On the Russian side of the orbiting lab, the two veteran cosmonauts worked back and forth on space science and the upkeep of the space station. Alexander Skvortsov spent a portion of his day on cell biology research before servicing an exercise cycle. Oleg Skripochka checked out a variety of hardware that detects micrometeoroid impacts on the station and observes natural catastrophes on Earth.

Astronauts Wrap Up First Spacewalk of 2020

NASA astronaut Jessica Meir enters the Quest airlock
NASA astronaut Jessica Meir enters the Quest airlock to complete a spacewalk after swapping batteries that store and distribute solar power collected from the solar arrays on the International Space Station.

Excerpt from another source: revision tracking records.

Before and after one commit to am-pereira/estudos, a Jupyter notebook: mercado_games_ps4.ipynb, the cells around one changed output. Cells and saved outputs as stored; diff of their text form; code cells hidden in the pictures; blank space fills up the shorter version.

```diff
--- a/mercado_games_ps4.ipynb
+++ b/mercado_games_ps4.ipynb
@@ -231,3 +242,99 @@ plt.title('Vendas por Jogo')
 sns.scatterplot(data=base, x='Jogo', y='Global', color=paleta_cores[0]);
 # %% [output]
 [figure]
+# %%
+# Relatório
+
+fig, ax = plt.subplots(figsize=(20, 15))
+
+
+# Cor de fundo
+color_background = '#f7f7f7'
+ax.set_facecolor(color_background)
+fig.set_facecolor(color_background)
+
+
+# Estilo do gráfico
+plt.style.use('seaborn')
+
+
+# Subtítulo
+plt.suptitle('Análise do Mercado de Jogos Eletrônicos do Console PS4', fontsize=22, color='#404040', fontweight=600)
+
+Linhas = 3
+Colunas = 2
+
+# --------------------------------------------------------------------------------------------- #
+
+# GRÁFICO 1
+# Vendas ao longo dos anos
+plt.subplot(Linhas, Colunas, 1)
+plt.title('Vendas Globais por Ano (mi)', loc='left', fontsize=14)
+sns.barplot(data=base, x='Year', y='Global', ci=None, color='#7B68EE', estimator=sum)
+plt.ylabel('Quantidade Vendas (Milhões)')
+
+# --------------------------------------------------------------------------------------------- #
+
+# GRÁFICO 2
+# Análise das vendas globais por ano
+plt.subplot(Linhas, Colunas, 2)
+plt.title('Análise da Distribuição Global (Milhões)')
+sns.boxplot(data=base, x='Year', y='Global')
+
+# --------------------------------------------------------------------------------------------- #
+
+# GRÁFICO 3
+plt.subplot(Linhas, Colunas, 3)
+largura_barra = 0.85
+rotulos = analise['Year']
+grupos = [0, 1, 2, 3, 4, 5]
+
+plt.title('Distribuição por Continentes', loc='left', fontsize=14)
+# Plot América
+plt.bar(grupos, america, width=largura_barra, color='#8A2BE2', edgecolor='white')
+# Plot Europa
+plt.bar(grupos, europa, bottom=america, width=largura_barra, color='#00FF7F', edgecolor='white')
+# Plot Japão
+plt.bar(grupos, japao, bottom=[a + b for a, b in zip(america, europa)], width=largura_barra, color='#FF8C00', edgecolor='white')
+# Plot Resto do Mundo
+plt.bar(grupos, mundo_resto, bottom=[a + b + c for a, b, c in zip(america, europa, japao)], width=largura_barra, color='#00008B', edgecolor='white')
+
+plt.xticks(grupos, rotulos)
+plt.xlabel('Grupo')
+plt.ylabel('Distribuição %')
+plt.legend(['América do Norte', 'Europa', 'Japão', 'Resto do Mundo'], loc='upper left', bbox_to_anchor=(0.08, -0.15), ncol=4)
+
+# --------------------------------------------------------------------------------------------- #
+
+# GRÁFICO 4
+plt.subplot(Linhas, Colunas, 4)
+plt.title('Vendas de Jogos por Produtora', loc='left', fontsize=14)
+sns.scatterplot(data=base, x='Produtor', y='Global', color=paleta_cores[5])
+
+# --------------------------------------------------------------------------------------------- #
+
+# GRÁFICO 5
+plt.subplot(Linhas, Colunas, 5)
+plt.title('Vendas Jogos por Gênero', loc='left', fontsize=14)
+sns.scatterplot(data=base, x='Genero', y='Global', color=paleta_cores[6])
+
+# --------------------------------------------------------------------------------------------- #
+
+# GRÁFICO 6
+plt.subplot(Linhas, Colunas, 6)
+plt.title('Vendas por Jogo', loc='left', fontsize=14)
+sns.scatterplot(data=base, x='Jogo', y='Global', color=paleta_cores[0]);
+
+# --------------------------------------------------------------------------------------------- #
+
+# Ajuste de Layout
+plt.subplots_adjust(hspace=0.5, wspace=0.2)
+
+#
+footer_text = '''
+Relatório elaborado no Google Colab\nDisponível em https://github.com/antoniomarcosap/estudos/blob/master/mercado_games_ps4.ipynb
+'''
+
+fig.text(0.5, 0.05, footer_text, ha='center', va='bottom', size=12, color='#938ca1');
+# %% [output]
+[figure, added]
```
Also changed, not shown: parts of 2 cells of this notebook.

At 2:04 p.m. EST, Expedition 61 Flight Engineers Christina Koch and Jessica Meir of NASA concluded their spacewalk. During the 7-hour, 29-minute spacewalk, the two NASA astronauts successfully replaced nickel-hydrogen batteries with newer, more powerful lithium-ion batteries for the power channel on one pair of the station’s solar arrays. Meir and Koch are scheduled to venture outside the station again Monday, Jan. 20, for a second battery replacement spacewalk.

The astronauts were also able to accomplish a get-ahead task of relocating the an additional nickel-hydrogen battery to the external pallet in preparation for next week’s spacewalk.

This was the first spacewalk outside the station this year. Space station crew members have now conducted 225 spacewalks in support of assembly and maintenance of the orbiting laboratory. Spacewalkers have spent a total of 58 days, 23 hours, and 12 minutes working outside the station. It is the second time all spacewalkers have been women and the 44th spacewalk to include women.

It was the second spacewalk for Meir, who now has spent a total of 14 hours and 46 minutes spacewalking, and the fifth for Koch for a total of 35 hours and 17 minutes.

Koch arrived to the orbiting laboratory in March 2019 and marked 300 days in space on Jan. 9. She currently holds the record for longest single spaceflight by a woman and will return to Earth on Feb. 6 from an extended duration mission of 11 months in space. Her extended missions provides researchers the opportunity to observe effects of long-duration spaceflight on a woman to prepare for human missions to the Moon and Mars. Meir arrived in Sept. 2019 and is due to return in April.

Learn more about station activities by following the space station blog, @space_station and @ISS_Research on Twitter as well as the ISS Facebook and ISS Instagram accounts.